58 “An ethnic enclave can serve various functions for its members such as sharing of information on how to cope with the new culture, providing a somewhat familiar social life, and protecting the refugee or immigrant from cultural shock. Under certain situations, an ethnic subculture can also preserve tradition and cultural continuity.” Alden E. Roberts and Paul D. Starr, “Differential Reference Group Assimilation among Vietnamese Refugees,” in Haines, Refugees as Immigrants, 43.

59 “There are many aspects of culture that never become symbols of ethnic identity despite the fact that they may be central or crucial to a community's daily life. In fact, the litany of ‘acceptable’ symbols or tropes of ethnicity in American culture: e.g., foodways, festivals, handicrafts – reflect a power structure that prescribes certain acceptable modes of difference within the society and castigates others.” DuBois, “Constructions Construed,” 13.

60 Springstubb, 95.

61 “Aware of the transformation that has occurred in their home countries, some refugees believe that they are the sole repository of their traditional culture.” Gold, Refugee Communities, 18.

62 Locke, Increasing Multicultural Understanding, 132.

63 John K. Whitmore, Marcella Trautmann and Nathan Caplan, “The Socio-cultural Basis for the Economic and Educational Success of Southeast Asian Refugees (1978–1982 Arrivals),” in Haines, 137.

64 Cited in Zhou and Bankston, Growing up American, 214.

65 Parker, Why Vietnamese Immigrants Came to America, 18–19.

66 Coleman, Vietnamese in America, 49. Coleman and Rutledge append a list of “notable Vietnamese Americans” to bolster the success narrative.

67 Nguyen, Race & Resistance, 111. Discourse dominance is evident in Hollywood representations of the Vietnam War, ranging from The Green Berets to The Deer Hunter to Platoon.

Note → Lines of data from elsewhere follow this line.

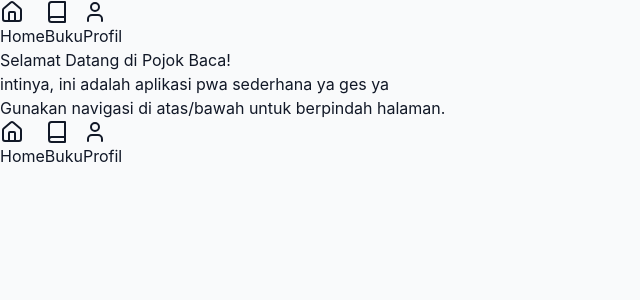
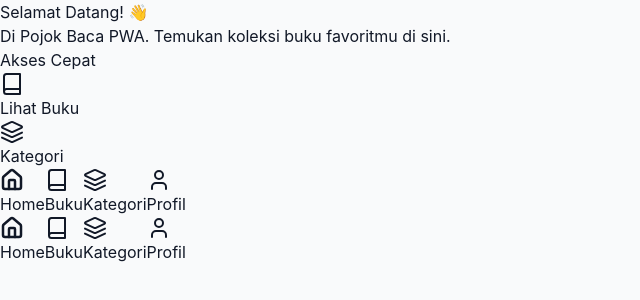
Before and after one commit to IrDanial/tugas-akhir-prak-ppb, a React (Vite) app: page / in a window 1280 px wide. Shown: the top 300 px of the page, without its empty margins (0-640 px from the left). Built offline with nearby package versions, Linux system fonts and the light colour scheme.

Commit message:
feat: add pages

```diff
--- a/src/main.jsx
+++ b/src/main.jsx
@@ -1,18 +1,14 @@
-import { StrictMode, useState, useEffect } from 'react'
+import React, { StrictMode, useState, useEffect } from 'react'
 import { createRoot } from 'react-dom/client'
 import { useRegisterSW } from 'virtual:pwa-register/react'
-import { Home, Book, User, X } from 'lucide-react'
+import { Home, Book, User, Layers, ArrowLeft } from 'lucide-react'
 import './index.css'
 
-const bookData = [
-  { id: 1, title: 'Laskar Pelangi', author: 'Andrea Hirata', cover: '/laskar-pelangi.jpg' },
-  { id: 2, title: 'Bumi Manusia', author: 'Pramoedya Ananta Toer', cover: '/bumi-manusia.jpg' },
-  { id: 3, title: 'Cantik Itu Luka', author: 'Eka Kurniawan', cover: '/cantik-itu-luka.jpg' },
-];
+const API_BASE_URL = 'https://ta-ppb-backend.vercel.app/api';
 
+// --- KOMPONEN PWABadge (Bawaan Modul) ---
 function PWABadge() {
   const period = 60 * 60 * 1000
-
   const {
     offlineReady: [offlineReady, setOfflineReady],
     needRefresh: [needRefresh, setNeedRefresh],
@@ -24,160 +20,252 @@ function PWABadge() {
         registerPeriodicSync(period, swUrl, r)
       } else if (r?.installing) {
         r.installing.addEventListener('statechange', (e) => {
-          const sw = e.target
-          if (sw.state === 'activated') {
-            registerPeriodicSync(period, swUrl, r)
-          }
+          if (e.target.state === 'activated') registerPeriodicSync(period, swUrl, r)
         })
       }
     },
   })
-
-  function close() {
-    setOfflineReady(false)
-    setNeedRefresh(false)
+  function close() { setOfflineReady(false); setNeedRefresh(false); }
+  if (!offlineReady && !needRefresh) return null;
+  return (
+    <div className="fixed bottom-20 right-4 z-50 p-4 rounded-lg shadow-lg bg-white border border-gray-200 max-w-[300px]">
+      <div className="mb-2 text-sm text-gray-700">
+        {offlineReady ? <span>Aplikasi siap bekerja offline!</span> : <span>Konten baru tersedia!</span>}
+      </div>
+      <div className="flex gap-2 justify-end">
+        {needRefresh && <button className="px-3 py-1 bg-blue-600 text-white text-xs rounded" onClick={() => updateServiceWorker(true)}>Reload</button>}
+        <button className="px-3 py-1 bg-gray-200 text-xs rounded" onClick={() => close()}>Tutup</button>
+      </div>
+    </div>
+  )
+}
+function registerPeriodicSync(period, swUrl, r) {
+  if (period <= 0) return
+  setInterval(async () => {
+    if ('onLine' in navigator && !navigator.onLine) return
+    const resp = await fetch(swUrl, { cache: 'no-store', headers: { 'cache': 'no-store', 'cache-control': 'no-cache' } })
+    if (resp?.status === 200) await r.update()
+  }, period)
 }
 
-  if (!offlineReady && !needRefresh) {
-    return null;
-  }
-
+// --- HALAMAN 1: HOME ---
+function HomePage() {
   return (
-    <div className="fixed bottom-4 right-4 z-50">
-      <div role="alert" className="p-4 rounded-lg shadow-lg bg-white border border-gray-200 min-w-[320px] max-w-md">
-        <div className="mb-3 text-sm text-gray-700">
-          {offlineReady ? (
-            <span>Aplikasi siap bekerja offline!</span>
-          ) : (
-            <span>Konten baru tersedia, klik 'Reload' untuk update.</span>
-          )}
+    <div className="p-6 pt-10">
+      <div className="bg-gradient-to-r from-blue-600 to-blue-400 rounded-2xl p-6 text-white shadow-lg mb-6">
+        <h1 className="text-2xl font-bold mb-2">Selamat Datang! 👋</h1>
+        <p className="text-blue-100">Di Pojok Baca PWA. Temukan koleksi buku favoritmu di sini.</p>
       </div>
-        <div className="flex gap-2 justify-end">
-          {needRefresh && (
-            <button
-              className="px-4 py-2 bg-blue-600 hover:bg-blue-700 text-white text-sm font-medium rounded-md"
-              onClick={() => updateServiceWorker(true)}
-            >
-              Reload
-            </button>
-          )}
-          <button
-            className="px-4 py-2 bg-gray-200 hover:bg-gray-300 text-gray-700 text-sm font-medium rounded-md"
-            onClick={() => close()}
-          >
-            Tutup
-          </button>
+      <h2 className="text-xl font-bold text-gray-800 mb-4">Akses Cepat</h2>
+      <div className="grid grid-cols-2 gap-4">
+         <div className="bg-white p-4 rounded-xl shadow border border-gray-100 flex flex-col items-center justify-center text-center h-32">
+            <Book className="w-8 h-8 text-blue-500 mb-2" />
+            <span className="font-medium text-gray-700">Lihat Buku</span>
+         </div>
+         <div className="bg-white p-4 rounded-xl shadow border border-gray-100 flex flex-col items-center justify-center text-center h-32">
+            <Layers className="w-8 h-8 text-purple-500 mb-2" />
+            <span className="font-medium text-gray-700">Kategori</span>
          </div>
       </div>
     </div>
   )
 }
 
-function registerPeriodicSync(period, swUrl, r) {
-  if (period <= 0) return
+// --- HALAMAN 2: DAFTAR BUKU (List 1) ---
+function BooksPage({ onNavigate }) {
+  const [books, setBooks] = useState([]);
+  const [loading, setLoading] = useState(true);
 
-  setInterval(async () => {
-    if ('onLine' in navigator && !navigator.onLine) return
+  useEffect(() => {
+    fetch(`${API_BASE_URL}/books`)
+      .then(res => res.json())
+      .then(data => { setBooks(data); setLoading(false); })
+      .catch(err => { console.error(err); setLoading(false); });
+  }, []);
 
-    const resp = await fetch(swUrl, {
-      cache: 'no-store',
-      headers: {
-        'cache': 'no-store',
-        'cache-control': 'no-cache',
-      },
-    })
+  if (loading) return <div className="p-10 text-center">Memuat buku...</div>;
 
-    if (resp?.status === 200) {
-      await r.update()
-    }
-  }, period)
-}
-
-
-function HomePage() {
   return (
-    <div className="p-8">
-      <h1 className="text-4xl font-bold text-gray-800 mb-4">Selamat Datang di Pojok Baca!</h1>
-      <p className="text-lg text-gray-600">
-        intinya, ini adalah aplikasi pwa sederhana ya ges ya
-      </p>
-      <p className="mt-4 text-gray-600">
-        Gunakan navigasi di atas/bawah untuk berpindah halaman.
-      </p>
+    <div className="p-6 pb-24 pt-10">
+      <h1 className="text-2xl font-bold mb-6 text-gray-800">Semua Buku</h1>
+      <div className="grid grid-cols-2 gap-4">
+        {books.map((book) => (
+          <div key={book.id} onClick={() => onNavigate('bookDetail', book.id)} className="bg-white rounded-lg shadow-md overflow-hidden cursor-pointer hover:scale-105 transition-transform">
+            <div className="aspect-[2/3] w-full bg-gray-200">
+               <img src={book.cover_url} alt={book.title} className="w-full h-full object-cover"
+                    onError={(e) => {e.target.src = 'https://placehold.co/400x600?text=No+Image'}} />
             </div>
-  )
-}
-
-function BooksPage() {
-  return (
-    <div className="p-8">
-      <h1 className="text-3xl font-bold text-gray-800 mb-6">Daftar Buku Saya</h1>
-      <div className="grid grid-cols-2 md:grid-cols-3 lg:grid-cols-4 gap-6">
-        {bookData.map((book) => (
-          <div key={book.id} className="bg-white rounded-lg shadow-md overflow-hidden transition-transform hover:scale-105">
-            <div className='aspect-[2/3] w-full'>
-              <img src={book.cover} alt={`Cover ${book.title}`} className="w-full h-full object-cover" />
-            </div>
-            <div className="p-4">
-              <h3 className="text-lg font-semibold text-gray-800">{book.title}</h3>
-              <p className="text-sm text-gray-600">{book.author}</p>
+            <div className="p-3">
+              <h3 className="font-bold text-sm text-gray-800 line-clamp-2">{book.title}</h3>
+              <p className="text-xs text-gray-500 mt-1">{book.author}</p>
             </div>
           </div>
         ))}
       </div>
     </div>
-  )
+  );
 }
 
-function ProfilePage() {
+// --- HALAMAN 3: KATEGORI (List 2) ---
+function CategoriesPage({ onNavigate }) {
+  const [categories, setCategories] = useState([]);
+
+  useEffect(() => {
+    fetch(`${API_BASE_URL}/categories`)
+      .then(res => res.json())
+      .then(data => setCategories(data));
+  }, []);
+
   return (
-    <div className="p-8">
-      <h1 className="text-3xl font-bold text-gray-800 mb-6">Profil Pengguna</h1>
-      <div className="bg-white rounded-lg shadow-lg p-6 max-w-md">
+    <div className="p-6 pb-24 pt-10">
+      <h1 className="text-2xl font-bold mb-6 text-gray-800">Kategori</h1>
       <div className="space-y-4">
-          <div>
-            <label className="text-sm font-medium text-gray-500">Nama</label>
-            <p className="text-lg font-semibold text-gray-800">Muhammad Danial Irfani</p>
+        {categories.map((cat) => (
+          <div key={cat.id} onClick={() => onNavigate('categoryDetail', cat.id)}
+               className="flex items-center gap-4 p-4 bg-white rounded-xl shadow-sm border border-gray-100 cursor-pointer active:bg-gray-50">
+             <div className="w-12 h-12 bg-blue-100 rounded-full flex items-center justify-center text-blue-600 font-bold text-xl">
+                {cat.name.charAt(0)}
              </div>
              <div>
-            <label className="text-sm font-medium text-gray-500">NIM</label>
-            <p className="text-lg font-semibold text-gray-800">21120123130061</p>
+               <h3 className="text-lg font-bold text-gray-800">{cat.name}</h3>
+               <p className="text-sm text-gray-500">{cat.description || "Lihat koleksi"}</p>
              </div>
-          <div>
-            <label className="text-sm font-medium text-gray-500">Kelompok</label>
-            <p className="text-lg font-semibold text-gray-800">24</p>
+          </div>
+        ))}
+      </div>
+    </div>
+  );
+}
+
+// --- HALAMAN 4: DETAIL BUKU (Detail 1) ---
+function BookDetailPage({ bookId, onBack }) {
+  const [book, setBook] = useState(null);
+
+  useEffect(() => {
+    if (bookId) {
+      fetch(`${API_BASE_URL}/books/${bookId}`)
+        .then(res => res.json())
+        .then(data => setBook(data));
+    }
+  }, [bookId]);
+
+  if (!book) return <div className="p-10 text-center">Memuat detail...</div>;
+
+  return (
+    <div className="bg-white min-h-screen pb-20">
+      <div className="relative h-72 bg-gray-900">
+        <img src={book.cover_url} className="w-full h-full object-cover opacity-40" />
+        <button onClick={onBack} className="absolute top-4 left-4 bg-white/20 backdrop-blur p-2 rounded-full text-white hover:bg-white/30">
+          <ArrowLeft className="w-6 h-6" />
+        </button>
+        <div className="absolute -bottom-16 left-6 w-32 shadow-2xl rounded-lg overflow-hidden border-4 border-white">
+          <img src={book.cover_url} className="w-full h-full object-cover" />
+        </div>
+      </div>
+      <div className="pt-20 px-6">
+        <h1 className="text-2xl font-bold text-gray-900 leading-tight">{book.title}</h1>
+        <p className="text-blue-600 font-medium mt-2">{book.author} • {book.year}</p>
+        <div className="mt-6">
+          <h3 className="font-bold text-gray-900 mb-2">Sinopsis</h3>
+          <p className="text-gray-600 leading-relaxed text-sm text-justify">{book.description || "Belum ada deskripsi."}</p>
+        </div>
+        <div className="mt-6 p-4 bg-gray-50 rounded-lg border border-gray-100">
+           <span className="text-xs text-gray-500 uppercase font-bold tracking-wider">Kategori</span>
+           <p className="text-gray-800 font-medium">{book.categories?.name || '-'}</p>
         </div>
       </div>
     </div>
-    </div>
-  )
+  );
 }
 
+// --- HALAMAN 5: DETAIL KATEGORI (Detail 2) ---
+function CategoryDetailPage({ catId, onBack, onNavigate }) {
+  const [books, setBooks] = useState([]);
+  const [categoryName, setCategoryName] = useState('');
 
+  useEffect(() => {
+    if(catId) {
+      fetch(`${API_BASE_URL}/books?cat_id=${catId}`)
+        .then(res => res.json())
+        .then(data => {
+            setBooks(data);
+            if(data.length > 0) setCategoryName(data[0].categories.name);
+        });
+    }
+  }, [catId]);
+
+  return (
+    <div className="p-6 pt-10 pb-24 bg-gray-50 min-h-screen">
+      <button onClick={onBack} className="flex items-center text-gray-600 mb-4 font-medium">
+        <ArrowLeft className="w-5 h-5 mr-2" /> Kembali
+      </button>
+      <h1 className="text-2xl font-bold mb-1">Kategori: {categoryName || '...'}</h1>
+      <p className="text-gray-500 text-sm mb-6">Menampilkan {books.length} buku</p>
+
+      <div className="grid grid-cols-2 gap-4">
+        {books.length === 0 && <p className="text-gray-500 col-span-2 text-center mt-10">Belum ada buku di kategori ini.</p>}
+        {books.map((book) => (
+          <div key={book.id} onClick={() => onNavigate('bookDetail', book.id)} className="bg-white rounded-lg shadow cursor-pointer overflow-hidden">
+             <div className="aspect-[2/3] w-full bg-gray-200">
+                <img src={book.cover_url} className="w-full h-full object-cover" onError={(e) => {e.target.src = 'https://placehold.co/400x600?text=No+Image'}} />
+             </div>
+             <div className="p-3">
+               <h3 className="font-bold text-sm truncate">{book.title}</h3>
+             </div>
+          </div>
+        ))}
+      </div>
+    </div>
+  );
+}
+
+// --- HALAMAN 6: PROFIL ---
+function ProfilePage() {
+  const [profile, setProfile] = useState(null);
+
+  useEffect(() => {
+    fetch(`${API_BASE_URL}/profile`)
+      .then(res => res.json())
+      .then(data => setProfile(data))
+      .catch(err => console.error(err));
+  }, []);
+
+  if (!profile) return <div className="p-10 text-center">Memuat profil...</div>;
+
+  return (
+    <div className="p-6 pt-10">
+      <div className="bg-white rounded-2xl shadow-xl p-8 text-center border border-gray-100">
+        <img src={profile.avatar_url} className="w-28 h-28 rounded-full mx-auto border-4 border-blue-50 mb-4 object-cover shadow-sm" onError={(e) => {e.target.src = 'https://via.placeholder.com/150'}} />
+        <h2 className="text-2xl font-bold text-gray-800">{profile.full_name}</h2>
+        <div className="inline-block bg-blue-100 text-blue-600 px-3 py-1 rounded-full text-sm font-bold mt-2">{profile.student_id}</div>
+        <p className="text-gray-500 text-sm mt-2">{profile.group_name}</p>
+        <div className="mt-6 pt-6 border-t border-gray-100">
+          <p className="text-gray-600 italic leading-relaxed">"{profile.bio}"</p>
+        </div>
+      </div>
+    </div>
+  );
+}
+
+// --- NAVBAR ---
 function Navbar({ currentPage, onNavigate }) {
   const navItems = [
     { id: 'home', label: 'Home', icon: Home },
     { id: 'books', label: 'Buku', icon: Book },
+    { id: 'categories', label: 'Kategori', icon: Layers }, // Menu Baru
     { id: 'profile', label: 'Profil', icon: User },
   ]
 
   return (
-    <nav className="fixed bottom-0 left-0 right-0 bg-white border-t border-gray-200 shadow-lg md:top-0 md:bottom-auto md:border-t-0 md:border-b">
-      <div className="flex justify-around max-w-3xl mx-auto md:py-2">
+    <nav className="fixed bottom-0 left-0 right-0 bg-white border-t border-gray-200 shadow-[0_-4px_6px_-1px_rgba(0,0,0,0.1)] z-40">
+      <div className="flex justify-around max-w-3xl mx-auto py-2">
         {navItems.map((item) => {
-          const isActive = currentPage === item.id
+          const isActive = currentPage === item.id || (currentPage === 'bookDetail' && item.id === 'books') || (currentPage === 'categoryDetail' && item.id === 'categories');
+          const Icon = item.icon;
           return (
-            <button
-              key={item.id}
-              onClick={() => onNavigate(item.id)}
-              className={`flex flex-col items-center justify-center w-full p-3 transition-colors duration-200 ${
-                isActive
-                  ? 'text-blue-600'
-                  : 'text-gray-500 hover:text-blue-500'
-              }`}
-            >
-              <item.icon className="w-6 h-6" />
-              <span className="text-xs font-medium mt-1">{item.label}</span>
+            <button key={item.id} onClick={() => onNavigate(item.id)} className={`flex flex-col items-center justify-center w-full p-2 transition-colors ${isActive ? 'text-blue-600 scale-105' : 'text-gray-400 hover:text-blue-400'}`}>
+              <Icon className={`w-6 h-6 ${isActive ? 'fill-current' : ''}`} strokeWidth={isActive ? 2.5 : 2} />
+              <span className="text-[10px] font-bold mt-1">{item.label}</span>
             </button>
           )
         })}
@@ -186,49 +274,44 @@ function Navbar({ currentPage, onNavigate }) {
   )
 }
 
-
-
+// --- ROOT APP ---
 function App() {
   const [currentPage, setCurrentPage] = useState('home');
+  const [selectedId, setSelectedId] = useState(null);
 
-  const handleNavigation = (page) => {
+  const handleNavigation = (page, id = null) => {
     setCurrentPage(page);
+    if (id) setSelectedId(id);
+    window.scrollTo(0, 0);
   };
 
-  const renderCurrentPage = () => {
+  const renderPage = () => {
     switch (currentPage) {
-      case 'home':
-        return <HomePage />;
-      case 'books':
-        return <BooksPage />;
-      case 'profile':
-        return <ProfilePage />;
-      default:
-        return <HomePage />;
+      case 'home': return <HomePage />;
+      case 'books': return <BooksPage onNavigate={handleNavigation} />;
+      case 'bookDetail': return <BookDetailPage bookId={selectedId} onBack={() => handleNavigation('books')} />;
+      case 'categories': return <CategoriesPage onNavigate={handleNavigation} />;
+      case 'categoryDetail': return <CategoryDetailPage catId={selectedId} onBack={() => handleNavigation('categories')} onNavigate={handleNavigation} />;
+      case 'profile': return <ProfilePage />;
+      default: return <HomePage />;
     }
   };
 
   return (
-    <div className="min-h-screen bg-gray-50">
-      <div className="hidden md:block">
+    <div className="min-h-screen bg-gray-50 font-sans pb-16">
+      <main className="md:max-w-md md:mx-auto md:bg-white md:min-h-screen md:shadow-2xl">
+        {renderPage()}
+      </main>
+      <div className="md:hidden">
          <Navbar currentPage={currentPage} onNavigate={handleNavigation} />
       </div>
-
-      <main className="pb-20 md:pt-16 md:pb-0">
-        {renderCurrentPage()}
-      </main>
-
-      <div className="block md:hidden">
+      {/* Navbar Desktop Mode (Optional, disembunyikan di mobile) */}
+      <div className="hidden md:block md:fixed md:bottom-0 md:left-0 md:right-0 md:max-w-md md:mx-auto">
          <Navbar currentPage={currentPage} onNavigate={handleNavigation} />
       </div>
-
       <PWABadge />
     </div>
   );
 }
 
-createRoot(document.getElementById('root')).render(
-  <StrictMode>
-    <App />
-  </StrictMode>,
-)
+createRoot(document.getElementById('root')).render(<StrictMode><App /></StrictMode>)
```
Lines whose indentation alone changed are shown as unchanged.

68 There is a distinguished literature which analyses the outlines and implications of the United States as victim during and after the Vietnam War. H. Bruce Franklin, Vietnam & Other American Fantasies (Amherst: University of Massachusetts Press, 2000); and Katherine Kinney, Friendly Fire: American Images of the Vietnam War (Oxford: Oxford University Press, 2000), are two notable examples.